TASK DIRECTIONS » Word for word, please copy the listing below, with its pictures left out.

========================================================================

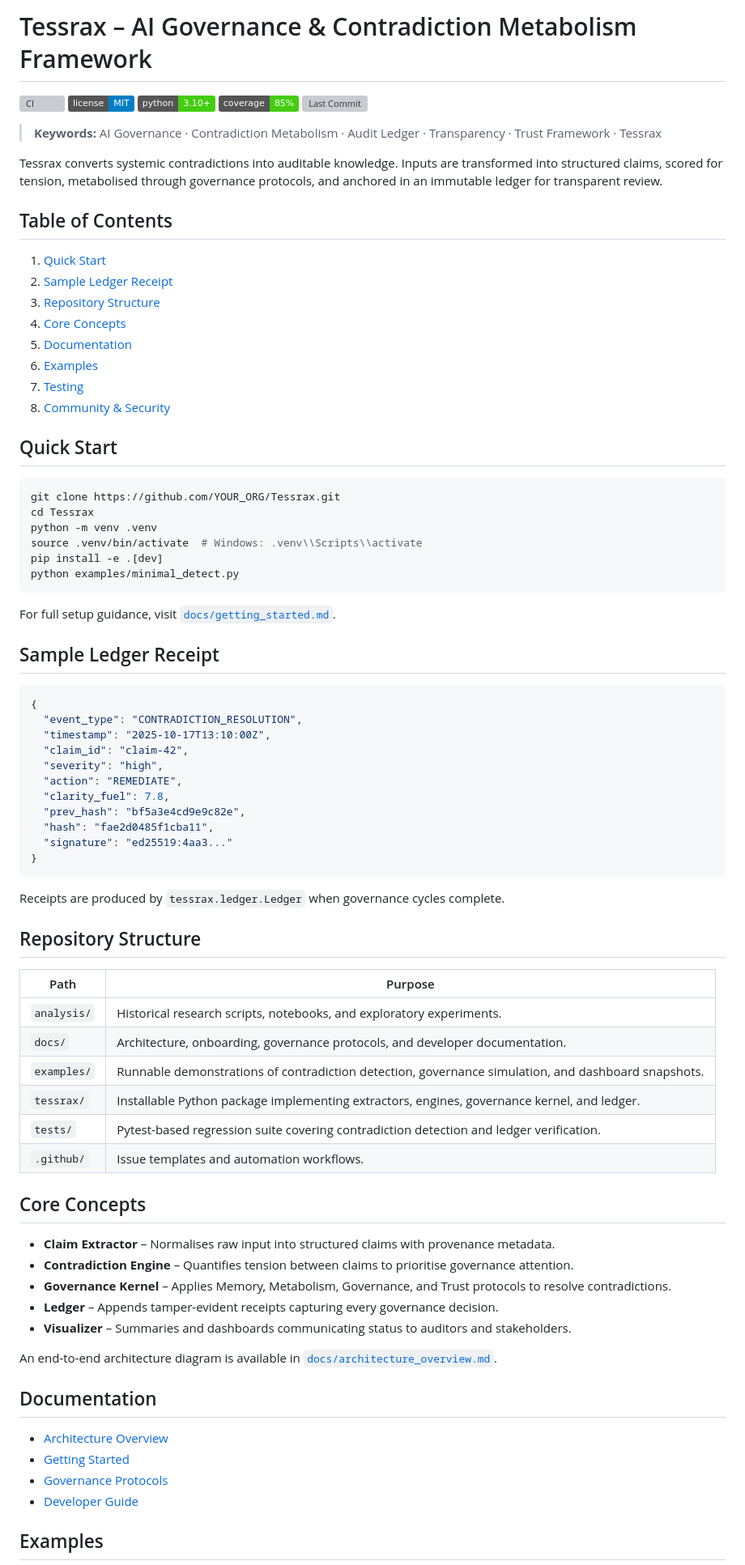
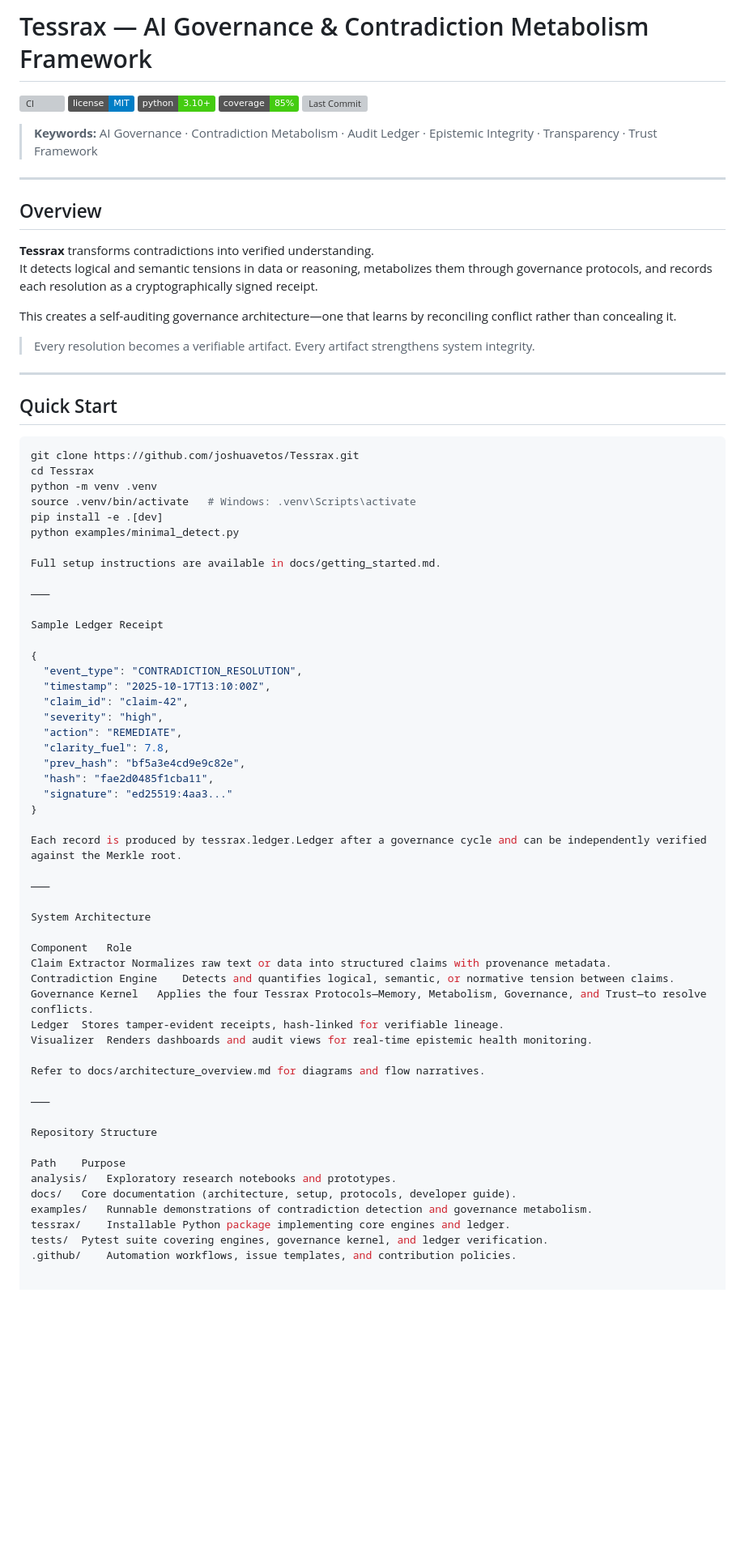
Before and after one commit to joshuavetos/Tessrax, a Markdown page: README.md, the part around the change printed below. Shown: that part at 81% size. GitHub-like rendering; badges without logos; blank space fills up the shorter version; grey boxes are pictures that could not be loaded.

````diff
--- a/README.md
+++ b/README.md
@@ -1,2 +1,2 @@
-# Tessrax – AI Governance & Contradiction Metabolism Framework
+# Tessrax — AI Governance & Contradiction Metabolism Framework
 
@@ -8,36 +8,35 @@
 
-> **Keywords:** AI Governance · Contradiction Metabolism · Audit Ledger · Transparency · Trust Framework · Tessrax
+> **Keywords:** AI Governance · Contradiction Metabolism · Audit Ledger · Epistemic Integrity · Transparency · Trust Framework
 
-Tessrax converts systemic contradictions into auditable knowledge. Inputs are transformed into structured claims, scored for tension, metabolised through governance protocols, and anchored in an immutable ledger for transparent review.
+---
 
+## Overview
 
-## Table of Contents
+**Tessrax** transforms contradictions into verified understanding.
+It detects logical and semantic tensions in data or reasoning, metabolizes them through governance protocols, and records each resolution as a cryptographically signed receipt.
 
-1. [Quick Start](#quick-start)
-2. [Sample Ledger Receipt](#sample-ledger-receipt)
-3. [Repository Structure](#repository-structure)
-4. [Core Concepts](#core-concepts)
-5. [Documentation](#documentation)
-6. [Examples](#examples)
-7. [Testing](#testing)
-8. [Community & Security](#community--security)
+This creates a self-auditing governance architecture—one that learns by reconciling conflict rather than concealing it.
+
+> Every resolution becomes a verifiable artifact. Every artifact strengthens system integrity.
+
+---
 
 ## Quick Start
 
 ```bash
-git clone https://github.com/YOUR_ORG/Tessrax.git
+git clone https://github.com/joshuavetos/Tessrax.git
 cd Tessrax
 python -m venv .venv
-source .venv/bin/activate  # Windows: .venv\\Scripts\\activate
+source .venv/bin/activate   # Windows: .venv\Scripts\activate
 pip install -e .[dev]
 python examples/minimal_detect.py
-```
 
-For full setup guidance, visit [`docs/getting_started.md`](docs/getting_started.md).
+Full setup instructions are available in docs/getting_started.md.
 
-## Sample Ledger Receipt
+⸻
 
-```json
+Sample Ledger Receipt
+
 {
   "event_type": "CONTRADICTION_RESOLUTION",
   "timestamp": "2025-10-17T13:10:00Z",
@@ -49,37 +48,32 @@ For full setup guidance, visit [`docs/getting_started.md`](docs/getting_started.
   "hash": "fae2d0485f1cba11",
   "signature": "ed25519:4aa3..."
 }
-```
 
-Receipts are produced by `tessrax.ledger.Ledger` when governance cycles complete.
+Each record is produced by tessrax.ledger.Ledger after a governance cycle and can be independently verified against the Merkle root.
 
-## Repository Structure
+⸻
 
-| Path | Purpose |
-| --- | --- |
-| `analysis/` | Historical research scripts, notebooks, and exploratory experiments. |
-| `docs/` | Architecture, onboarding, governance protocols, and developer documentation. |
-| `examples/` | Runnable demonstrations of contradiction detection, governance simulation, and dashboard snapshots. |
-| `tessrax/` | Installable Python package implementing extractors, engines, governance kernel, and ledger. |
-| `tests/` | Pytest-based regression suite covering contradiction detection and ledger verification. |
-| `.github/` | Issue templates and automation workflows. |
+System Architecture
 
-## Core Concepts
+Component	Role
+Claim Extractor	Normalizes raw text or data into structured claims with provenance metadata.
+Contradiction Engine	Detects and quantifies logical, semantic, or normative tension between claims.
+Governance Kernel	Applies the four Tessrax Protocols—Memory, Metabolism, Governance, and Trust—to resolve conflicts.
+Ledger	Stores tamper-evident receipts, hash-linked for verifiable lineage.
+Visualizer	Renders dashboards and audit views for real-time epistemic health monitoring.
 
-- **Claim Extractor** – Normalises raw input into structured claims with provenance metadata.
-- **Contradiction Engine** – Quantifies tension between claims to prioritise governance attention.
-- **Governance Kernel** – Applies Memory, Metabolism, Governance, and Trust protocols to resolve contradictions.
-- **Ledger** – Appends tamper-evident receipts capturing every governance decision.
-- **Visualizer** – Summaries and dashboards communicating status to auditors and stakeholders.
+Refer to docs/architecture_overview.md for diagrams and flow narratives.
 
-An end-to-end architecture diagram is available in [`docs/architecture_overview.md`](docs/architecture_overview.md).
+⸻
 
-## Documentation
+Repository Structure
 
-- [Architecture Overview](docs/architecture_overview.md)
-- [Getting Started](docs/getting_started.md)
-- [Governance Protocols](docs/governance_protocols.md)
-- [Developer Guide](docs/developer_guide.md)
+Path	Purpose
+analysis/	Exploratory research notebooks and prototypes.
+docs/	Core documentation (architecture, setup, protocols, developer guide).
+examples/	Runnable demonstrations of contradiction detection and governance metabolism.
+tessrax/	Installable Python package implementing core engines and ledger.
+tests/	Pytest suite covering engines, governance kernel, and ledger verification.
+.github/	Automation workflows, issue templates, and contribution policies.
 
-## Examples
 
````
Also changed, not shown: other parts of README.md (+46 -17 lines).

========================================================================

SOLUTION TO THIS EXERCISE »
Before and after one commit to joshuavetos/Tessrax, a Markdown page: README.md, the part around the change printed below. Shown: that part at 81% size. GitHub-like rendering; badges without logos; blank space fills up the shorter version; grey boxes are pictures that could not be loaded.

````diff
--- a/README.md
+++ b/README.md
@@ -1,2 +1,2 @@
-# Tessrax – AI Governance & Contradiction Metabolism Framework
+# Tessrax — AI Governance & Contradiction Metabolism Framework
 
@@ -8,36 +8,35 @@
 
-> **Keywords:** AI Governance · Contradiction Metabolism · Audit Ledger · Transparency · Trust Framework · Tessrax
+> **Keywords:** AI Governance · Contradiction Metabolism · Audit Ledger · Epistemic Integrity · Transparency · Trust Framework
 
-Tessrax converts systemic contradictions into auditable knowledge. Inputs are transformed into structured claims, scored for tension, metabolised through governance protocols, and anchored in an immutable ledger for transparent review.
+---
 
+## Overview
 
-## Table of Contents
+**Tessrax** transforms contradictions into verified understanding.
+It detects logical and semantic tensions in data or reasoning, metabolizes them through governance protocols, and records each resolution as a cryptographically signed receipt.
 
-1. [Quick Start](#quick-start)
-2. [Sample Ledger Receipt](#sample-ledger-receipt)
-3. [Repository Structure](#repository-structure)
-4. [Core Concepts](#core-concepts)
-5. [Documentation](#documentation)
-6. [Examples](#examples)
-7. [Testing](#testing)
-8. [Community & Security](#community--security)
+This creates a self-auditing governance architecture—one that learns by reconciling conflict rather than concealing it.
+
+> Every resolution becomes a verifiable artifact. Every artifact strengthens system integrity.
+
+---
 
 ## Quick Start
 
 ```bash
-git clone https://github.com/YOUR_ORG/Tessrax.git
+git clone https://github.com/joshuavetos/Tessrax.git
 cd Tessrax
 python -m venv .venv
-source .venv/bin/activate  # Windows: .venv\\Scripts\\activate
+source .venv/bin/activate   # Windows: .venv\Scripts\activate
 pip install -e .[dev]
 python examples/minimal_detect.py
-```
 
-For full setup guidance, visit [`docs/getting_started.md`](docs/getting_started.md).
+Full setup instructions are available in docs/getting_started.md.
 
-## Sample Ledger Receipt
+⸻
 
-```json
+Sample Ledger Receipt
+
 {
   "event_type": "CONTRADICTION_RESOLUTION",
   "timestamp": "2025-10-17T13:10:00Z",
@@ -49,37 +48,32 @@ For full setup guidance, visit [`docs/getting_started.md`](docs/getting_started.
   "hash": "fae2d0485f1cba11",
   "signature": "ed25519:4aa3..."
 }
-```
 
-Receipts are produced by `tessrax.ledger.Ledger` when governance cycles complete.
+Each record is produced by tessrax.ledger.Ledger after a governance cycle and can be independently verified against the Merkle root.
 
-## Repository Structure
+⸻
 
-| Path | Purpose |
-| --- | --- |
-| `analysis/` | Historical research scripts, notebooks, and exploratory experiments. |
-| `docs/` | Architecture, onboarding, governance protocols, and developer documentation. |
-| `examples/` | Runnable demonstrations of contradiction detection, governance simulation, and dashboard snapshots. |
-| `tessrax/` | Installable Python package implementing extractors, engines, governance kernel, and ledger. |
-| `tests/` | Pytest-based regression suite covering contradiction detection and ledger verification. |
-| `.github/` | Issue templates and automation workflows. |
+System Architecture
 
-## Core Concepts
+Component	Role
+Claim Extractor	Normalizes raw text or data into structured claims with provenance metadata.
+Contradiction Engine	Detects and quantifies logical, semantic, or normative tension between claims.
+Governance Kernel	Applies the four Tessrax Protocols—Memory, Metabolism, Governance, and Trust—to resolve conflicts.
+Ledger	Stores tamper-evident receipts, hash-linked for verifiable lineage.
+Visualizer	Renders dashboards and audit views for real-time epistemic health monitoring.
 
-- **Claim Extractor** – Normalises raw input into structured claims with provenance metadata.
-- **Contradiction Engine** – Quantifies tension between claims to prioritise governance attention.
-- **Governance Kernel** – Applies Memory, Metabolism, Governance, and Trust protocols to resolve contradictions.
-- **Ledger** – Appends tamper-evident receipts capturing every governance decision.
-- **Visualizer** – Summaries and dashboards communicating status to auditors and stakeholders.
+Refer to docs/architecture_overview.md for diagrams and flow narratives.
 
-An end-to-end architecture diagram is available in [`docs/architecture_overview.md`](docs/architecture_overview.md).
+⸻
 
-## Documentation
+Repository Structure
 
-- [Architecture Overview](docs/architecture_overview.md)
-- [Getting Started](docs/getting_started.md)
-- [Governance Protocols](docs/governance_protocols.md)
-- [Developer Guide](docs/developer_guide.md)
+Path	Purpose
+analysis/	Exploratory research notebooks and prototypes.
+docs/	Core documentation (architecture, setup, protocols, developer guide).
+examples/	Runnable demonstrations of contradiction detection and governance metabolism.
+tessrax/	Installable Python package implementing core engines and ledger.
+tests/	Pytest suite covering engines, governance kernel, and ledger verification.
+.github/	Automation workflows, issue templates, and contribution policies.
 
-## Examples
 
````
Also changed, not shown: other parts of README.md (+46 -17 lines).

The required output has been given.